Dyn is an old-fashioned American tech startup success story.After 11 years of growing a business he started in college by—wait for it!—making money from customers, CEO Jeremy Hitchcock raised $38 million from North Bridge Venture Partners, the first outside money he’s taken.
Dyn offers a DNS and email service, used by 2,000 enterprise customers including Bitly; Twitter; Rovio, the maker of Angry Birds; and Salesforce.com.
DNS, or domain-name service, is what directs people to websites. It translates the URL typed into a browser into a numerical Internet address.
Hitchcock and his cofounder, Tom Daly, are both 31, and started this company in their early 20s as a free, open-source project while attending the Worcester Polytechnic Institute. They almost shut it down when they ran out of money.
“We put up a ‘donate’ button but there was not much money coming in and so we said to our users, if you don’t give us $25,000 in the next week we’re shutting down,” Hitchcock told Business Insider.
“We got $40,000.”
The reason why customers were so enthusiastic: Dyn’s early offerings made it vastly easier for ordinary people to run a website. Instead of needing specialised business hosting, Dyn made it possible to run a site from almost anywhere—even a computer installed at home.

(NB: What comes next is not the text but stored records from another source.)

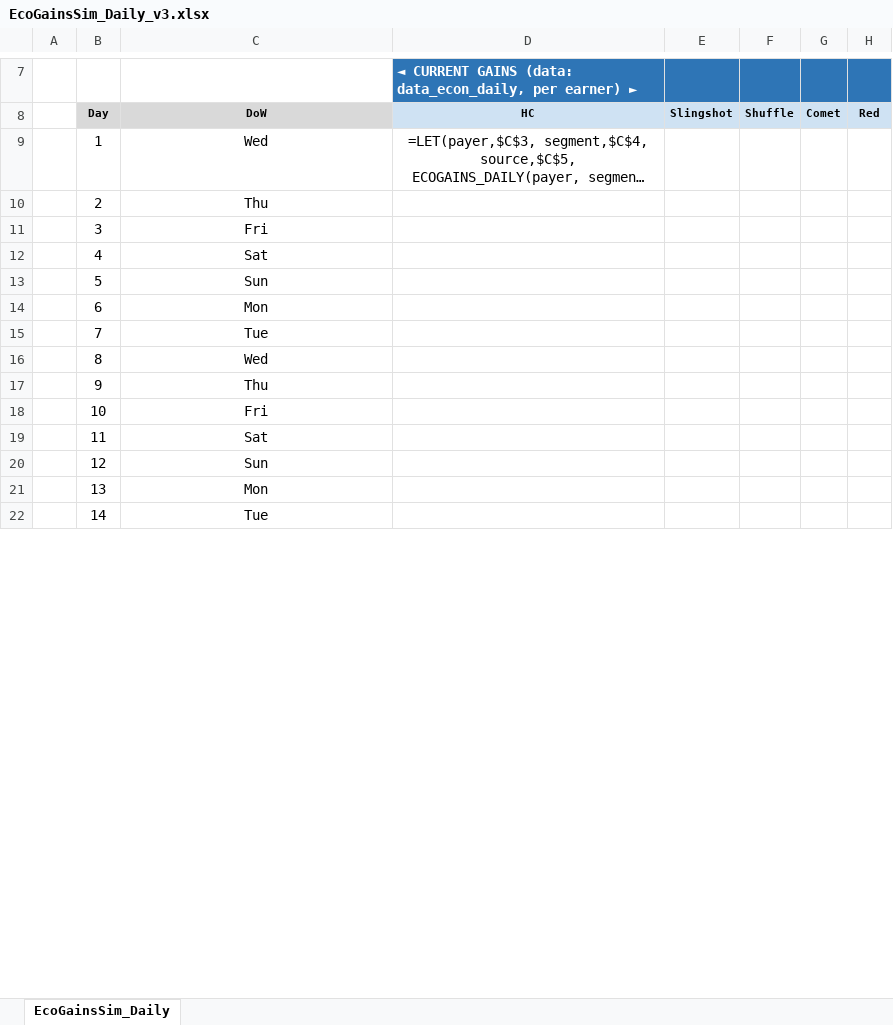
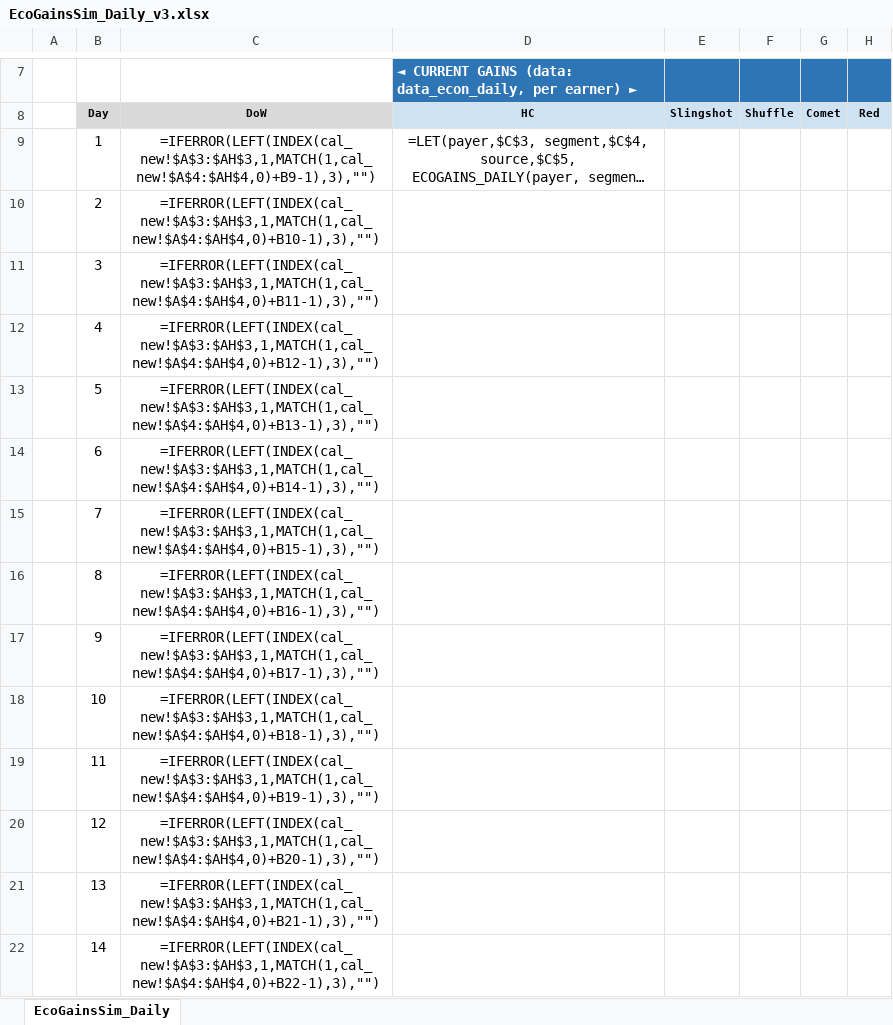
Before and after one commit to Teatree/r_live_ops_2, an Excel workbook: display/EcoGainsSim_Daily_v3.xlsx, sheet EcoGainsSim_Daily, drawn as a sheet; only a part is shown, gaps mark what is left out; long unchanged cells end in …; values as stored, in another font and other column widths than the file's, no borders; formulas without a stored value are shown as written; conditional formats not drawn; the diff covers the shown part only; the diff names each change by its address in the sheet, - before the commit and + after, or states it on an @@ line.

```diff
--- a/display/EcoGainsSim_Daily_v3.xlsx (sheet EcoGainsSim_Daily)
+++ b/display/EcoGainsSim_Daily_v3.xlsx (sheet EcoGainsSim_Daily)
-C9: Wed
+C9: =IFERROR(LEFT(INDEX(cal_new!$A$3:$AH$3,1,MATCH(1,cal_new!$A$4:$AH$4,0)+B9-1),3),"")
-C10: Thu
+C10: =IFERROR(LEFT(INDEX(cal_new!$A$3:$AH$3,1,MATCH(1,cal_new!$A$4:$AH$4,0)+B10-1),3),"")
-C11: Fri
+C11: =IFERROR(LEFT(INDEX(cal_new!$A$3:$AH$3,1,MATCH(1,cal_new!$A$4:$AH$4,0)+B11-1),3),"")
-C12: Sat
+C12: =IFERROR(LEFT(INDEX(cal_new!$A$3:$AH$3,1,MATCH(1,cal_new!$A$4:$AH$4,0)+B12-1),3),"")
-C13: Sun
+C13: =IFERROR(LEFT(INDEX(cal_new!$A$3:$AH$3,1,MATCH(1,cal_new!$A$4:$AH$4,0)+B13-1),3),"")
-C14: Mon
+C14: =IFERROR(LEFT(INDEX(cal_new!$A$3:$AH$3,1,MATCH(1,cal_new!$A$4:$AH$4,0)+B14-1),3),"")
-C15: Tue
+C15: =IFERROR(LEFT(INDEX(cal_new!$A$3:$AH$3,1,MATCH(1,cal_new!$A$4:$AH$4,0)+B15-1),3),"")
-C16: Wed
+C16: =IFERROR(LEFT(INDEX(cal_new!$A$3:$AH$3,1,MATCH(1,cal_new!$A$4:$AH$4,0)+B16-1),3),"")
-C17: Thu
+C17: =IFERROR(LEFT(INDEX(cal_new!$A$3:$AH$3,1,MATCH(1,cal_new!$A$4:$AH$4,0)+B17-1),3),"")
-C18: Fri
+C18: =IFERROR(LEFT(INDEX(cal_new!$A$3:$AH$3,1,MATCH(1,cal_new!$A$4:$AH$4,0)+B18-1),3),"")
-C19: Sat
+C19: =IFERROR(LEFT(INDEX(cal_new!$A$3:$AH$3,1,MATCH(1,cal_new!$A$4:$AH$4,0)+B19-1),3),"")
-C20: Sun
+C20: =IFERROR(LEFT(INDEX(cal_new!$A$3:$AH$3,1,MATCH(1,cal_new!$A$4:$AH$4,0)+B20-1),3),"")
-C21: Mon
+C21: =IFERROR(LEFT(INDEX(cal_new!$A$3:$AH$3,1,MATCH(1,cal_new!$A$4:$AH$4,0)+B21-1),3),"")
-C22: Tue
+C22: =IFERROR(LEFT(INDEX(cal_new!$A$3:$AH$3,1,MATCH(1,cal_new!$A$4:$AH$4,0)+B22-1),3),"")
```
Also changed, not shown: 1 added row, 5 removed rows and 177 edited cells elsewhere in this sheet, 2 other files.
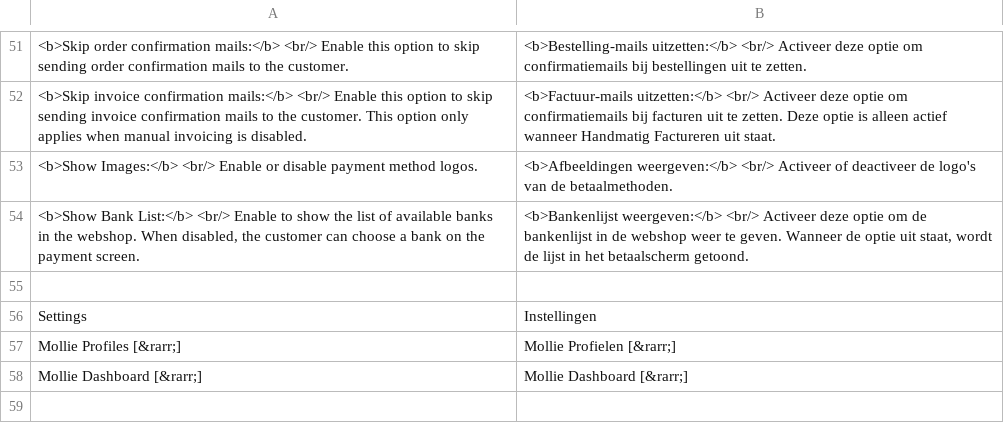
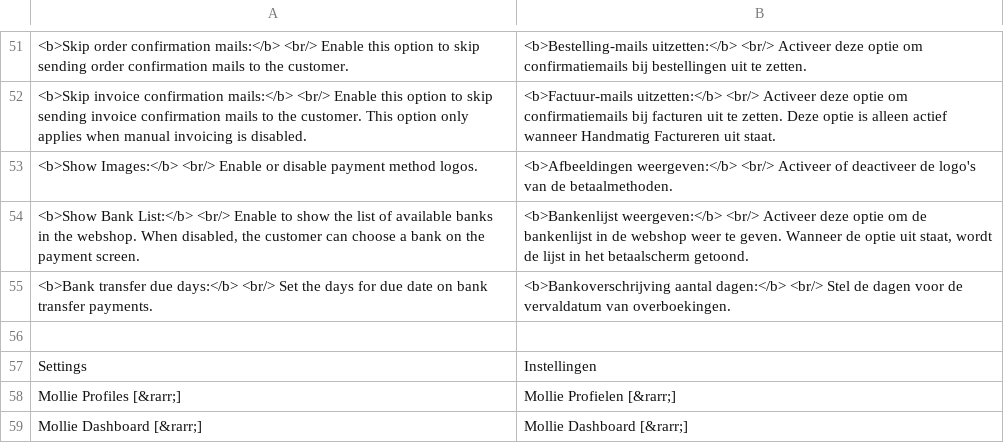
Before and after one commit to mollie/Magento, a CSV file: app/locale/nl_NL/Mollie_Mpm.csv, drawn as a sheet; only a part is shown, gaps mark what is left out; the shorter side is filled out with more unchanged rows; the diff names each change by its address in the sheet, - before the commit and + after, or states it on an @@ line.

```diff
--- a/app/locale/nl_NL/Mollie_Mpm.csv
+++ b/app/locale/nl_NL/Mollie_Mpm.csv
+row 55: <b>Bank transfer due days:</b> <br/> Set the days for due date on bank transfer payments. | <b>Bankoverschrijving aantal dagen:</b> <br/> Stel de dagen voor de vervaldatum van overboekingen.
```
Also changed, not shown: app/locale/en_GB/Mollie_Mpm.csv, app/locale/en_US/Mollie_Mpm.csv, 4 other files.
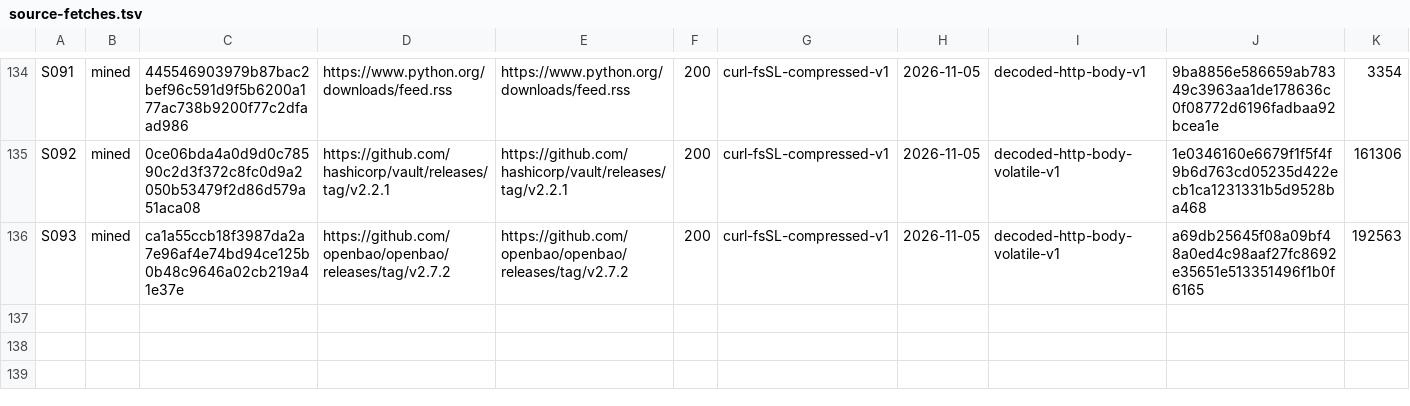
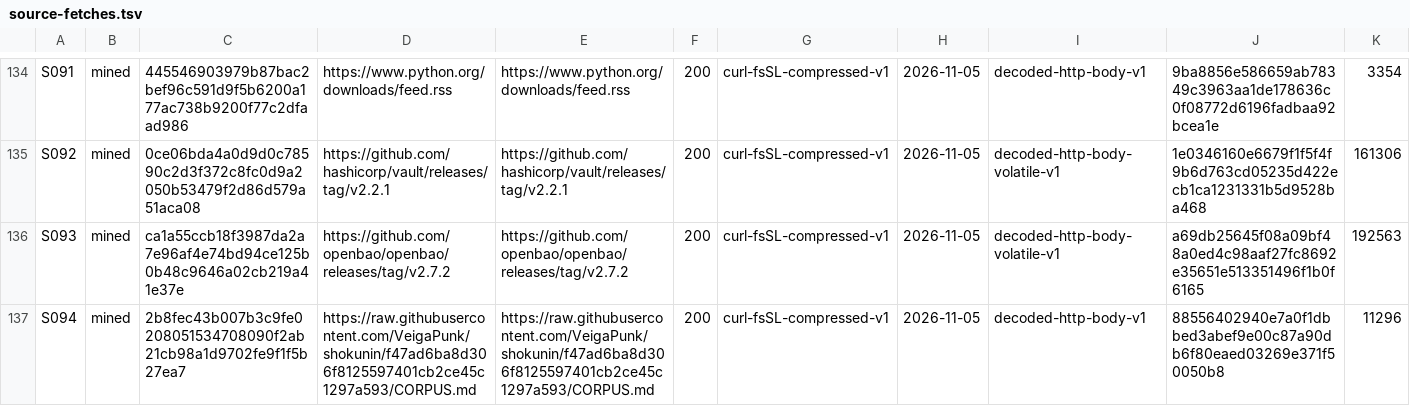
Before and after one commit to VeigaPunk/kagi-shokunin, a TSV file: corpus/source-fetches.tsv, drawn as a sheet; only a part is shown, gaps mark what is left out; rows hold the shown columns only; the diff names each change by its address in the sheet, - before the commit and + after, or states it on an @@ line.

```diff
--- a/corpus/source-fetches.tsv
+++ b/corpus/source-fetches.tsv
+row 137: S094 | mined | 2b8fec43b007b3c9fe0208051534708090f2ab21cb98a1d9702fe9f1f5b27ea7 | https://raw.githubusercontent.com/VeigaPunk/shokunin/f47ad6ba8d306f8125597401cb2ce45c1297a593/CORPUS.md | https://raw.githubusercontent.com/VeigaPunk/shokunin/f47ad6ba8d306f8125597401cb2ce45c1297a593/CORPUS.md | 200 | curl-fsSL-compressed-v1 | 2026-11-05 | decoded-http-body-v1 | 88556402940e7a0f1dbbed3abef9e00c87a90db6f80eaed03269e371f50050b8 | 11296
```
Also changed, not shown: 7 other files.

Hitchcock and cofounder Tom Daly were stunned. They realised they were now on the hook to make Dyn into a real business. Hitchcock called up an acquaintance from high school, Kyle York, living in L.A. and asked him to move home and help them do marketing.
Since then, without taking a dime of VC cash, Dyn blossomed into a company employing 170 people and serving 2,000 enterprise customers and 4 million users (including the free service). It has offices on both coasts of the U.S. and in London, too. It’s done four acquisitions.
Dyn also helped spawn a tech startup community in Manchester, New Hampshire. Its founders and early employees have backed or helped launch about six other New Hampshire tech startups, Hitchcock says.
Dyn is also known for a superhip culture. Employees work in a cool, 30,000-sq. ft. office, a formerly abandoned lumber mill.
“We have three Segways, one climbing wall, two chefs, a speakeasy, a stage, a deck and a tree fort,” York laughs.
Some of the cash will go to Dyn’s founders. The company will also hire more people, particularly senior-level managers.